Exam: “Kiara’s” physical exam was all normal except for a small amount of regurgitation and persistent gulping.
Diagnostics: Radiographs (see radiographs at bottom of page) revealed a large foreign body lodged in the proximal esophagus. There was also aerophagia noted in the stomach and small bowel due to the increased swallowing of air.
Diagnosis: Suspected esophageal foreign body
Treatment: After discussing all options, risks and costs with the owners, an IV catheter was placed and “Kiara” was placed under anesthesia. While under anesthesia, the foreign body could be felt by digital palpation but was unable to be removed. Alligator forceps were then placed down the esophagus and the foreign body was successfully removed. “Kiara” was kept in the hospital for approximately one hour for observation after anesthesia. She was then released with resolution of all symptoms.
Discussion: Foreign bodies that lodge in the esophagus should be considered an emergency. The longer the foreign body is entrapped, the greater the chances of esophageal damage and perforation, and the more difficult they become to remove. The most commonly encountered esophageal foreign bodies are bones, rawhide chew toys, dental chews (greenies), fish hooks and hairballs (in cats.)
Signs: The most common clinical signs associated with esophageal foreign bodies are painful swallowing or eating, regurgitation, hypersalivation, anorexia and respiratory signs due to aspiration pneumonia. Clinical signs usually develop quickly. Signs of chronic foreign body obstruction are depression, weight loss, severe esophagitis (inflammation), mucosal lacerations or esophageal stricture.

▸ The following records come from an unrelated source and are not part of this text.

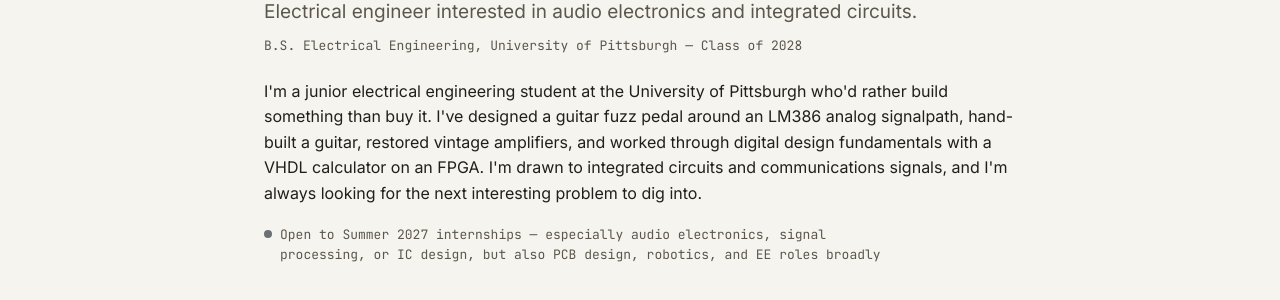
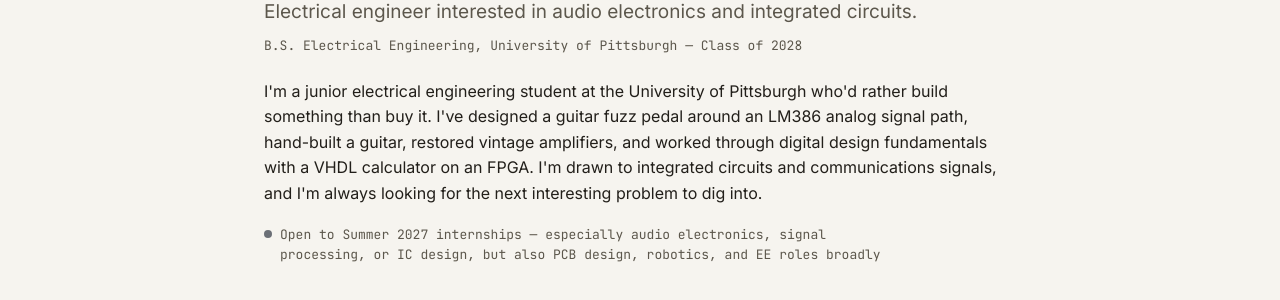
Before and after one commit to LucasBucht/LucasBucht.github.io, a Jekyll site: the page built from index.html, in a window 1280 px wide. Shown: the part 613-913 px from the top of the page. Built offline with Jekyll 4.4.1, drawn with Linux system fonts in a browser that asks for light colours.

Commit message:
Updated Resume

```diff
--- a/_layouts/home.html
+++ b/_layouts/home.html
@@ -16,7 +16,7 @@ layout: default
   </p>
   <p class="hero__bio">
     I'm a junior electrical engineering student at the University of Pittsburgh who'd rather build something than buy it.
-    I've designed a guitar fuzz pedal around an LM386 analog signalpath, hand-built a guitar, restored vintage amplifiers,
+    I've designed a guitar fuzz pedal around an LM386 analog signal path, hand-built a guitar, restored vintage amplifiers,
     and worked through digital design fundamentals with a VHDL calculator on an FPGA. I'm drawn to integrated circuits
     and communications signals, and I'm always looking for the next interesting problem to dig into.
   </p>
--- a/assets/css/style.scss
+++ b/assets/css/style.scss
@@ -136,7 +136,7 @@ a:focus-visible, button:focus-visible {
 .dot--status { background: var(--slate); }
 .hero__bio { max-width: 100%; }
 
-/* ---- Section label (replaces the old diff-hunk divider) ---- */
+/* ---- Section label ---- */
 .section-label {
   display: flex;
   align-items: center;
@@ -157,7 +157,7 @@ a:focus-visible, button:focus-visible {
   background: var(--rule);
 }
 
-/* ---- Filter bar (projects page only) ---- */
+/* ---- Filter bar  ---- */
 .filter-bar {
   display: flex;
   gap: 8px;
```
Also changed, not shown: 1 other file.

Diagnosis: Most esophageal foreign bodies are radiodense and are clearly visible on survey radiographs. Other common radiographic findings include soft tissue density surrounding the foreign body and an air filled dilated esophagus cranial to the foreign body. If needed, administration of a contrast agent (barium) can facilitate detection of an obstruction.

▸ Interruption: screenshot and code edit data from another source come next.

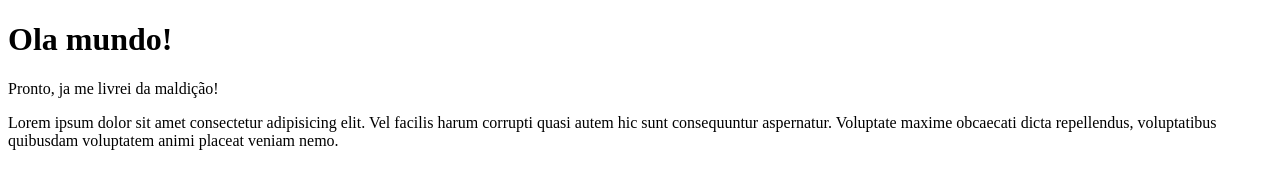
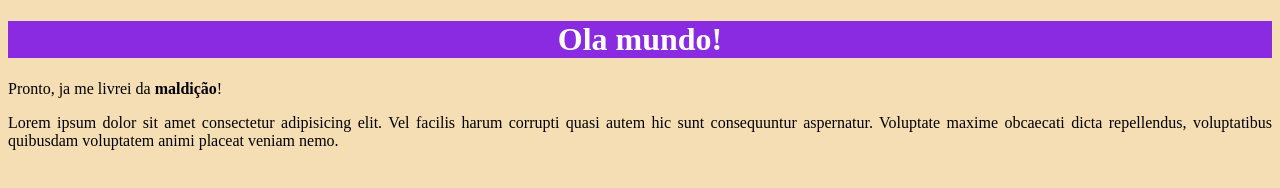
Before and after one commit to Jefersondoliveira/Hello--World, a plain HTML site: page Ola_mundo/index.html in a window 1280 px wide. Drawn offline with Linux system fonts and the light colour scheme.

Commit message:
Update index.html

```diff
--- a/Ola_mundo/index.html
+++ b/Ola_mundo/index.html
@@ -5,11 +5,24 @@
     <meta http-equiv="X-UA-Compatible" content="IE=edge">
     <meta name="viewport" content="width=device-width, initial-scale=1.0">
     <title>Site Olá mundo</title>
+    <style>
+        body{
+           background-color: wheat;
+           text-align: center;
+        }
+        p{
+            text-align: justify;
+        }
+        h1{
+            background-color: blueviolet;
+            color: white;
+        }
+    </style>
 </head>
 <body>
     <h1>Ola mundo!</h1>
     <p>
-        Pronto, ja me livrei da maldição!
+        Pronto, ja me livrei da <strong>maldição</strong>!
     </p>
     <p>
         Lorem ipsum dolor sit amet consectetur adipisicing elit. Vel facilis harum corrupti quasi autem hic sunt consequuntur aspernatur. Voluptate maxime obcaecati dicta repellendus, voluptatibus quibusdam voluptatem animi placeat veniam nemo.
```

Treatment: Treatment of esophageal foreign bodies centers on removal of the foreign body. Endoscopic retrieval is the best method for visualization of the foreign body and its removal. The doctor will determine at that point to either remove the foreign body orally or push it into the stomach. If advanced into the stomach the foreign body will either have to be removed surgically or left to be dissolved by the gastric acid to allow passage without surgery, depending on the type of foreign body.
Prognosis: The overall prognosis is good, but is dependent on the type of foreign body, the duration of time present, and the degree of severity of the esophageal damage. The longer the foreign body is impacted within the esophagus, the harder it is to remove, and the greater the chances of perforation. Large perforations warrant a poor prognosis. Most cases of esophagitis that receive appropriate care will heal without complications.